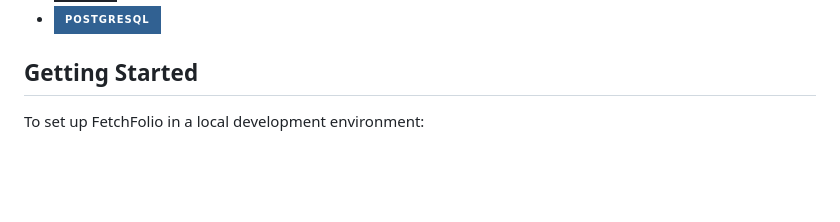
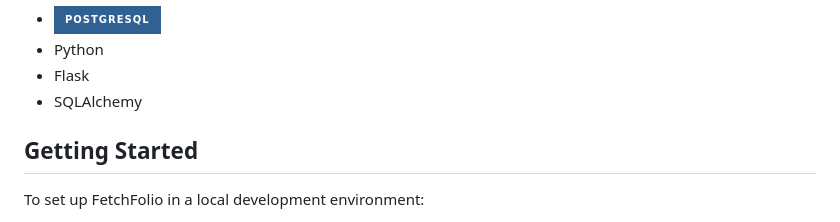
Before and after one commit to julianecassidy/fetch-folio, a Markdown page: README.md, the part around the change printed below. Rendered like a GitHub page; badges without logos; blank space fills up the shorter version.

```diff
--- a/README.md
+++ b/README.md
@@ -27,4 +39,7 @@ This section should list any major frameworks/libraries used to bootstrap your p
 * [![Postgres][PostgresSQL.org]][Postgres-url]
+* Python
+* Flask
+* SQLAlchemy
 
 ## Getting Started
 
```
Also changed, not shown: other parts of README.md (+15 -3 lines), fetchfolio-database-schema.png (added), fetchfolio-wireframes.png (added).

• • • • •

DIRECTIONS: The records above should be returned word for word, with every picture left out.

SOLUTION:
Before and after one commit to julianecassidy/fetch-folio, a Markdown page: README.md, the part around the change printed below. Rendered like a GitHub page; badges without logos; blank space fills up the shorter version.

```diff
--- a/README.md
+++ b/README.md
@@ -27,4 +39,7 @@ This section should list any major frameworks/libraries used to bootstrap your p
 * [![Postgres][PostgresSQL.org]][Postgres-url]
+* Python
+* Flask
+* SQLAlchemy
 
 ## Getting Started
 
```
Also changed, not shown: other parts of README.md (+15 -3 lines), fetchfolio-database-schema.png (added), fetchfolio-wireframes.png (added).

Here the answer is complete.